What is purely factual is that scientists have discovered a link between high levels of so-called “bad cholesterol” and increased risk of heart attack or stroke, but they still have not uncovered the nature of that link. Scientists and drug companies then made the assumption that since lowering levels of “bad” cholesterol decreased the likelihood of a stroke or heart attack, that then increasing the levels of “good” cholesterol would similarly protect cardiovascular health. This assumption was just proven wrong. In fact, increasing levels of “good” cholesterol was found to expose people to an increased risk of stroke.
Despite the multitude of potentially dangerous drugs on the market to solve the cholesterol “problem”, the problem hasn’t truly been unmasked and defined clearly. Rather, there is a relationship involving cholesterol and heart health, but the relationship is currently not well understood. Perhaps it will be fully understood in time, but presently there are only theories which are currently being tested on millions of Americans who use these medications.
In scientific education, one of the earliest and most important concepts any good thinker must embrace fully is the appreciation that correlation does not equal causation. A relationship between “A” and “B” does not mean one causes the other in a strictly linear fashion. They both may be influenced by another, presently unknown, variable…“C”.
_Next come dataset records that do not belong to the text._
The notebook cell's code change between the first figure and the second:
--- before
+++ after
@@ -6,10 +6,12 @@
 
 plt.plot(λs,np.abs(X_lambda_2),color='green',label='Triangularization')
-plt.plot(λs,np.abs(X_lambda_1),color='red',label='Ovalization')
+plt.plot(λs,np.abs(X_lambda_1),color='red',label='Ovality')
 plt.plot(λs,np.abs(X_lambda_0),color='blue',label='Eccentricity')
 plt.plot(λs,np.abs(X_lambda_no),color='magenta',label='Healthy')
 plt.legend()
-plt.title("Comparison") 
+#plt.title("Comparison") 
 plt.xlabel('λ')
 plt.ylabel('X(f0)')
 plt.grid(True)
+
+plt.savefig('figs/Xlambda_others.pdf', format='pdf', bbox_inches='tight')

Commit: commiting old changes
Far too often the other, unseen variable is waiting to be recognized, and that discovery unlocks a whole new level of understanding, and everybody is forced to admit that they had no idea how little they understood the topic previously.
“Not surprisingly, doctors thought that if they could raise H.D.L. levels, their patients would benefit. So far, that assumption is not panning out. Nobody knows why.”
So, what does this mean to the millions of Americans currently taking expensive prescription medication that they were told would help keep them safe from heart attack or stroke? It means you may have been taking that medication unnecessarily. Modern medicine’s best effort may have failed you and millions of others and exposed you to side-effects as-of-yet undocumented.
When you watch the commercials for medications like these types, please notice the warnings about how certain medications are not safe for people with liver problems. This is because the liver is the vital organ that filters toxins out of your body. These medications are viewed by your body as toxic foreign substances, and the liver has to put in additional work trying to cleanse your body of the “hypromellose, povidone, stearic acid, and polyethylene glycol, and the following coloring agents: FD&C yellow #6/sunset yellow FCF Aluminum Lake, synthetic red and yellow iron oxides, and titanium dioxide” inside the pill.
The effectiveness of a medication has to be weighed against any possible toxic effects on the body. If a medication truly does prevent stroke or heart attack, then this certainly can be an important benefit, and is likely a medicine worth taking no matter the extra work your liver has to do to break it down and send it on a one-way trip into your toilet.
In closing, I would like to mention that the drug in question is called Niaspan. It is a slow-release form of Niacin. Niacin is commonly known as Vitamin B3. Yes, you read that right…vitamin B3. Vitamin B3 can be found in a wide variety of fruits, vegetables, and meats. In order to get Vitamin B3 into a slow-release capsule the ingredients and additives listed above in italics were added to a vitamin.
Abbot Laboratories sold just under $1 billion worth of Niaspan in 2010.
The original NY Times article is here.